Do I have your permission for a few minutes to do some truth-talking? I hear so much talk about credit scores. People think their financial life revolves around their credit score - a number. If their credit score is low, they feel shame and humiliation. If their credit score is high, they feel confident and proud. I even heard one woman say that she wanted an 850 credit score (a perfect score) because that showed that she was “ethical” and had “integrity”. Uh, what?
Here’s some real talk about your credit score.
Your credit score is determined by an algorithm set by two companies. The Fair Isaac Corporation (FICO), which is why it’s called a “FICO Score”, and VantageScore. Both firms build and update these algorithms. Your credit score changes all the time and you could even have two different credit scores at the same time, depending on what “model” was used (there are several). Whether you are applying for a credit card, home loan, or car loan will determine which “scorecard” a bank uses. A “model” is the specifics of the algorithm used to build your score. An example of this is how they calculate in the algorithm a lofty student loan, versus a missed credit card payment.
Within these “models”, VantageScore and FICO create slightly different custom versions of the scorecard for each lender. There are versions for getting a credit card that are slightly different than the ones used for getting a car loan. A bank issuing a credit card wants the most accurate information possible on whether a customer will pay his bills, not whether he will pay his mortgage. Your credit score is just a number that answers this question for your lender: “What is the likelihood that this consumer is going to be delinquent on this debt within the next 24 months?”
Your credit score can change daily, depending on several factors. Don’t be so obsessed about the exact number of your credit score if it drops a few points overnight. It can also vary across the three main credit reporting agencies, Experian, Equifax and TransUnion.
Here are some factors used in determining your credit score:
1) Payment History (35%)
2) Amount Owed (30%)
3) Length of Credit (15%)
4) New Credit (10%)
5) Types of Credit (10%)
There are also three important things you should know:
1) Credit agencies only go back seven years. Your account information is removed from your credit report seven years after the last activity on that account, with these exceptions:
a) If you’ve filed for Bankruptcy, this will take 10 years to fall off your report.
b) If you become delinquent with your student loan, it never drops off your credit report. The only way to get that off your credit report is to pay off the loan, then make sure that the collection agency notifies the credit bureaus that you have paid it off so they can remove it from your report.

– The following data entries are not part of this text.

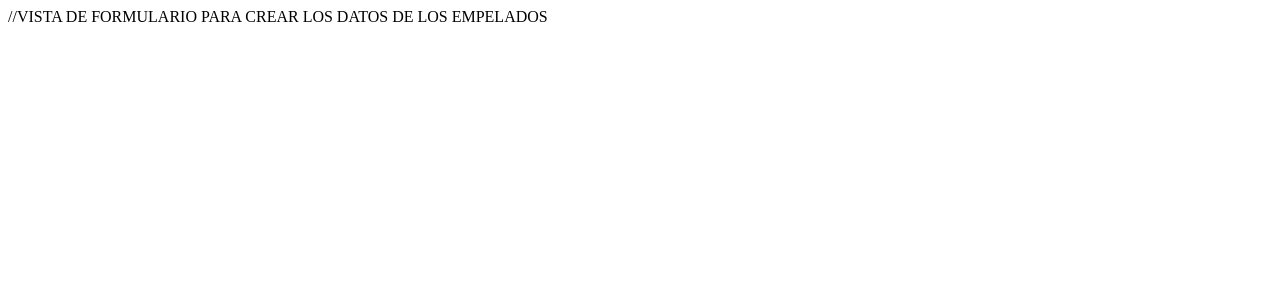
Repository: LionardoGomiz/CRUD-LARAVEL
Page: http://localhost/empleado/create
These files come from the project's save history. The page is drawn as it stood at one moment and after the next save; the edit follows.
The browser window is 1280 px wide. The pictures show the whole page.
The page is served by the project's Laravel application, run on PHP 8.4 with Laravel 8. Other server files are loaded and not shown.

Above is the page before, as saved 2021-08-02 14:37:05.

### CRUD-Laravel/routes/web.php
<?php

use Illuminate\Support\Facades\Route;
use App\Http\Controllers\EmpleadoController; //IMPORTAR EL CONTROLADOR A USAR
/*
|--------------------------------------------------------------------------
| Web Routes
|--------------------------------------------------------------------------
|
| Here is where you can register web routes for your application. These
| routes are loaded by the RouteServiceProvider within a group which
| contains the "web" middleware group. Now create something great!
|
*/

Route::get('/', function () {
    return view('welcome');
});

//RUTA PARA ACCEDER A MIS VISTAS
Route::get('/empleado', function () {
    return view('empleado.index');
});

//RUTA PARA ACCEDER A LOS METODOS DE MI CONTROLADOR DE FORMA INDIVIDUAL
Route::get('/empleado/create', [EmpleadoController::class,'create']);

//RUTA PARA ACCEDER A TODOS LOS METODOS DE MI CONTROLADOR
Route::resource('empleado',EmpleadoController::class);

### CRUD-Laravel/app/Http/Controllers/EmpleadoController.php
<?php

namespace App\Http\Controllers;

use App\Models\Empleado;
use Illuminate\Http\Request;

class EmpleadoController extends Controller
{
    /**
     * Display a listing of the resource.
     *
     * @return \Illuminate\Http\Response
     */
    public function index()
    {
        return view('empleado.index');
    }

    /**
     * Show the form for creating a new resource.
     *
     * @return \Illuminate\Http\Response
     */
    public function create()
    {
        return view('empleado.create');
    }

    /**
     * Store a newly created resource in storage.
     *
     * @param  \Illuminate\Http\Request  $request
     * @return \Illuminate\Http\Response
     */
    public function store(Request $request)
    {
        //
    }

    /**
     * Display the specified resource.
     *
     * @param  \App\Models\Empleado  $empleado
     * @return \Illuminate\Http\Response
     */
    public function show(Empleado $empleado)
    {
        //
    }

    /**
     * Show the form for editing the specified resource.
     *
     * @param  \App\Models\Empleado  $empleado
     * @return \Illuminate\Http\Response
     */
    public function edit(Empleado $empleado)
    {
        //
    }

    /**
     * Update the specified resource in storage.
     *
     * @param  \Illuminate\Http\Request  $request
     * @param  \App\Models\Empleado  $empleado
     * @return \Illuminate\Http\Response
     */
    public function update(Request $request, Empleado $empleado)
    {
        //
    }

    /**
     * Remove the specified resource from storage.
     *
     * @param  \App\Models\Empleado  $empleado
     * @return \Illuminate\Http\Response
     */
    public function destroy(Empleado $empleado)
    {
        //
    }
}

### CRUD-Laravel/resources/views/empleado/create.blade.php
//VISTA DE FORMULARIO PARA CREAR LOS DATOS DE LOS EMPELADOS

Loaded but not shown: CRUD-Laravel/app/Http/Controllers/Controller.php (common file)

After the next save:
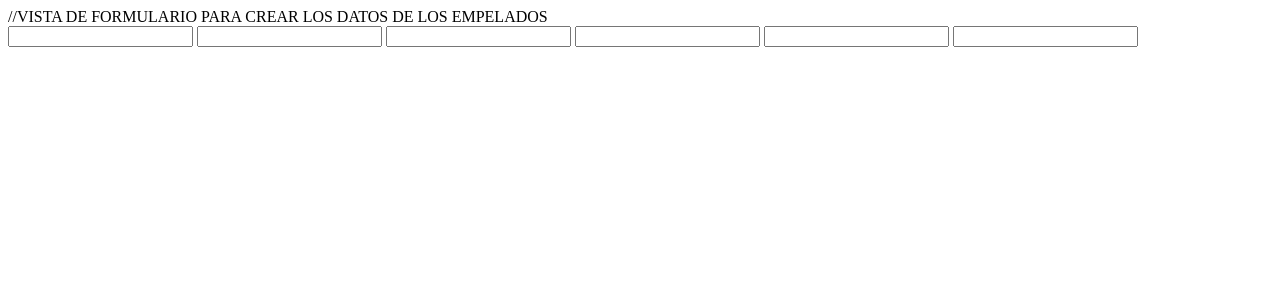
Saved 5 min 1 s later.
--- a/CRUD-Laravel/resources/views/empleado/create.blade.php
+++ b/CRUD-Laravel/resources/views/empleado/create.blade.php
@@ -1 +1,9 @@
 //VISTA DE FORMULARIO PARA CREAR LOS DATOS DE LOS EMPELADOS
+<form action="" method="POST" enctype="multipart/form-data">
+<input type="text" name="Nombre">
+<input type="text" name="ApellidoPaterno">
+<input type="text" name="ApellidoMaterno">
+<input type="text" name="Correo">
+<input type="text" name="Foto">
+<input type="text" name="Enviar">
+</form>
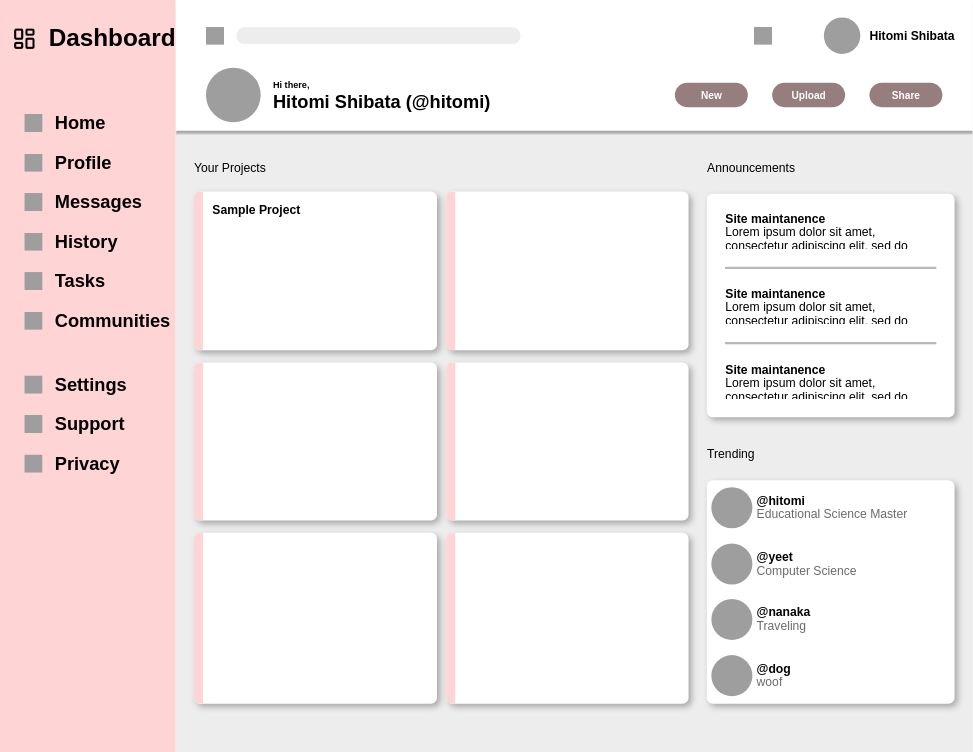
Repository: yeetzpxoci/dashboard
Page: index.html
The author's editor kept a copy of each file at every save. The page is drawn from the files as they stood at one save, then again after the next save.
The browser window is 1280 px wide. The pictures show the whole page, at 76% of full size.
Pictures or frames that could not be fetched are drawn as grey boxes.

Above is the page before, as saved 2023-02-19 14:06:09.

After the next save:
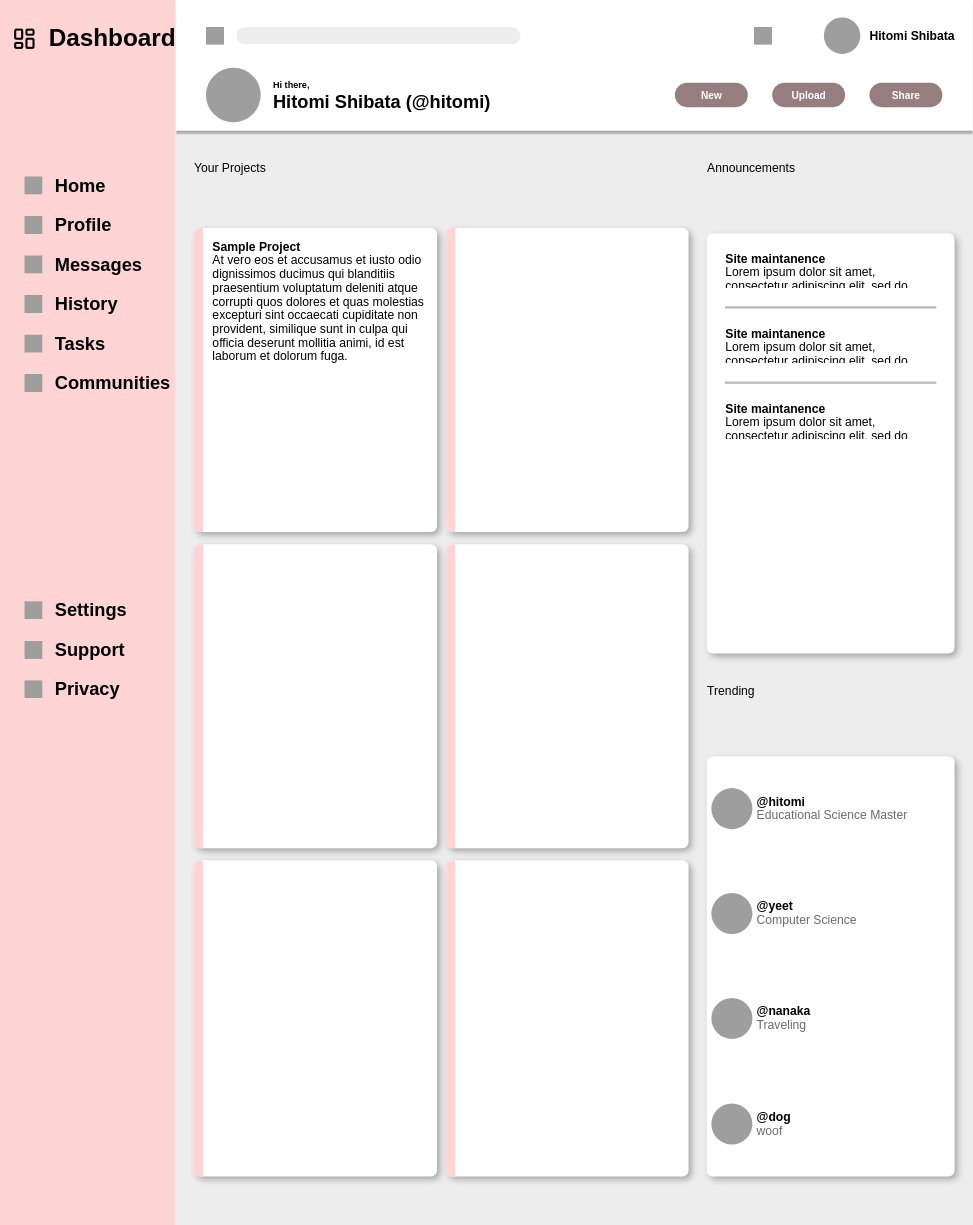
Saved 24 s later.
--- a/index.html
+++ b/index.html
@@ -102,6 +102,12 @@
                 <span class="bold">
                     Sample Project
                 </span>
+                <br>
+                <span>
+                    At vero eos et accusamus et iusto odio dignissimos ducimus qui blanditiis praesentium voluptatum deleniti atque corrupti
+                    quos dolores et quas molestias excepturi sint occaecati cupiditate non provident, similique sunt in culpa qui officia
+                    deserunt mollitia animi, id est laborum et dolorum fuga.
+                </span>
                 </p>
             </div>
 

After the save that followed:
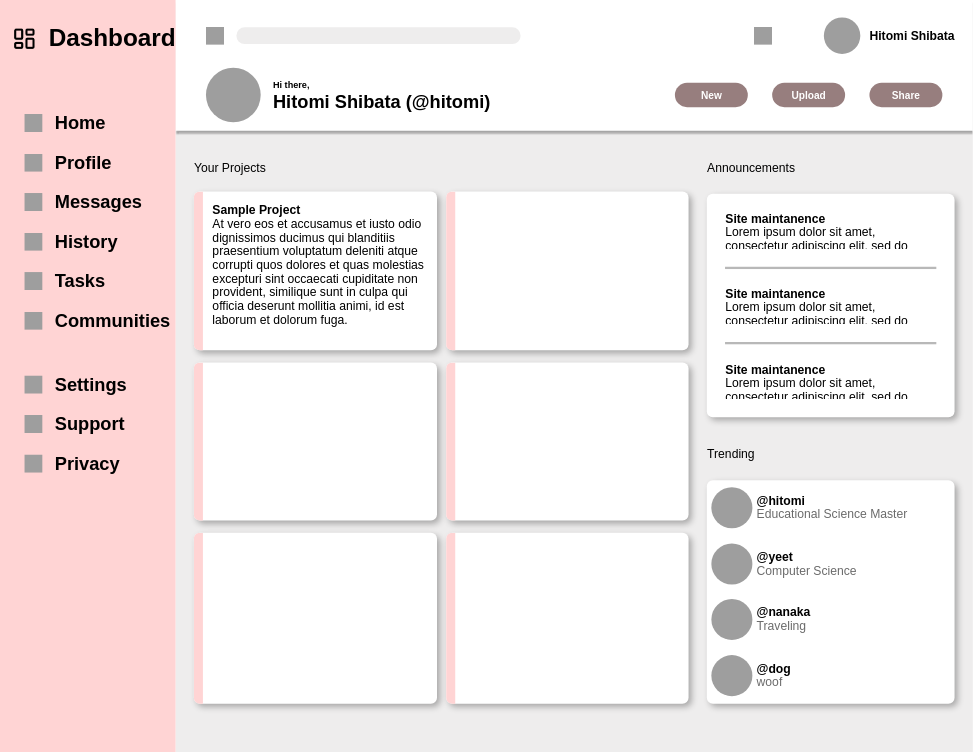
Saved 21 s later.
--- a/styles.css
+++ b/styles.css
@@ -186,7 +186,7 @@ button {
     box-shadow: 4px 4px 8px rgb(0, 0, 0, 0.3);
     overflow: hidden;
     display: grid;
-    grid-template-rows: 1fr 1fr;
+    grid-template-rows: 50% 50%;
     grid-template-columns: 1fr 24fr;
     gap: 12px;
 }
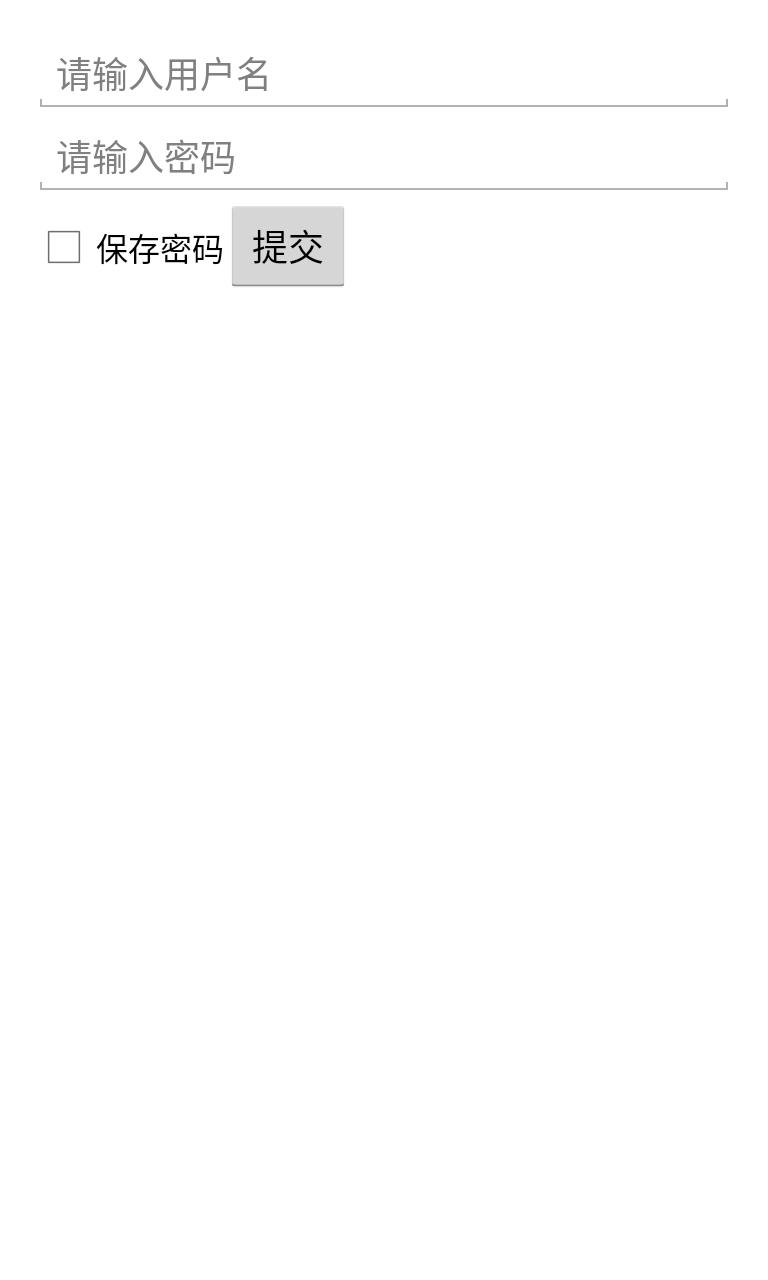
Repository: qwer2714856/Android_learn
Layout: cp_neibucunzhu/res/layout/activity_main.xml
These files come from the project's save history. The layout is drawn as it stood at one moment and after the next save; the edit follows.
It is drawn on a 768 x 1280 px phone screen (xhdpi) without system bars, with theme AppTheme; the app's code is not run.

Above is the layout before, as saved 2015-10-09 12:38:13.

After the next save:
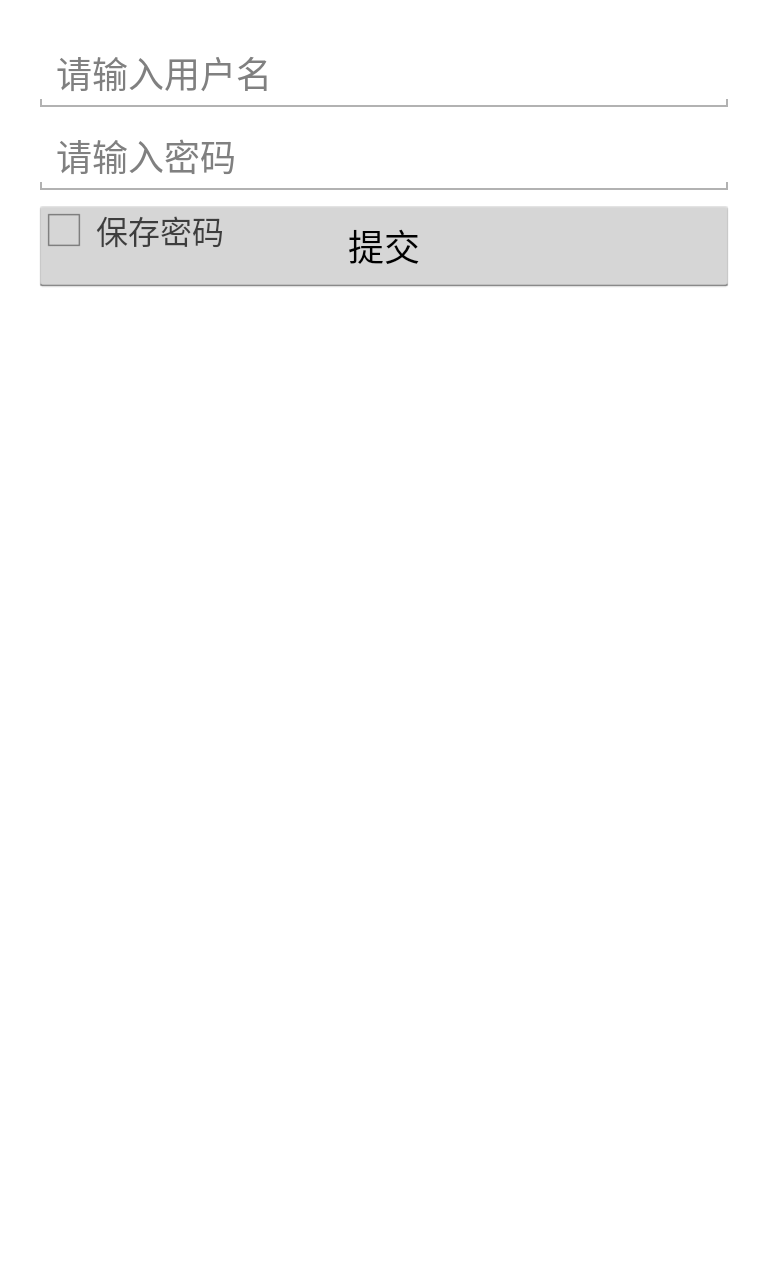
Saved 4 min 40 s later.
--- a/cp_neibucunzhu/res/layout/activity_main.xml
+++ b/cp_neibucunzhu/res/layout/activity_main.xml
@@ -20,8 +20,7 @@
         android:layout_height="wrap_content"
         android:hint="请输入密码" />
 
-    <LinearLayout
-        android:orientation="horizontal"
+    <RelativeLayout
         android:layout_width="wrap_content"
 		android:layout_height="wrap_content"
         >
@@ -34,7 +33,8 @@
             android:layout_width="match_parent"
             android:layout_height="wrap_content"
             android:text="提交"
+            android:layout_alignParentRight="true"
             />
-    </LinearLayout>
+    </RelativeLayout>
 
 </LinearLayout>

When it comes to mortgages, a 740+ score qualifies you for super prime rates, which are the best rates, and the same rates you would get with an 800+ credit score. (Again, this is a general statement and some lenders may have different requirements.)
Unless you are a millionaire or financially free and can pay cash for your homes and cars (and everything else for that matter), you need a credit score. So let’s look at some credit score myths.
Myth: “I must strive to reach the ‘perfect’ score.” Or, “The higher the score the better.”
Truth: Some people strive to get to that 820 - 850 mark. My boyfriend and I even had a competition to see whose score was higher every month. The thing is, there’s such a thing as a too perfect score. Credit card companies don’t want you to be perfect. If you have a perfect score, it’s likely you don’t have many credit cards, and you have had the same card for decades and don’t really use it. They won’t make any money off of you. Sure, they’ll issue you a card...gladly. But your limit most likely will not be as high as someone with a 760 score.
Myth: ”I can help you remove your collections, inquiries, tax liens, student loans, bankruptcy, and late payments!” (From a credit repair company).
Truth: Beware of credit clean-up scams. The ONLY information that may be legally removed from a credit report is inaccurate information.
The truth is, low credit scores can affect your ability to buy a home or a car. It even affects your car insurance rates, and may also affect your ability to get a specific job. So your credit score does matter, but it doesn’t have to be “perfect”. If you aim for a 740 - 760 score, you will most likely have the same interest rates as someone with an 800+ score.
If you are not sure what your credit score currently is, you can check out Credit Karma. Use the tool, but be aware of their "you need 17 credit cards to boost your score" philosophy. How do you think they're making their money offering a "free" tool for you to use? Don't fall for it.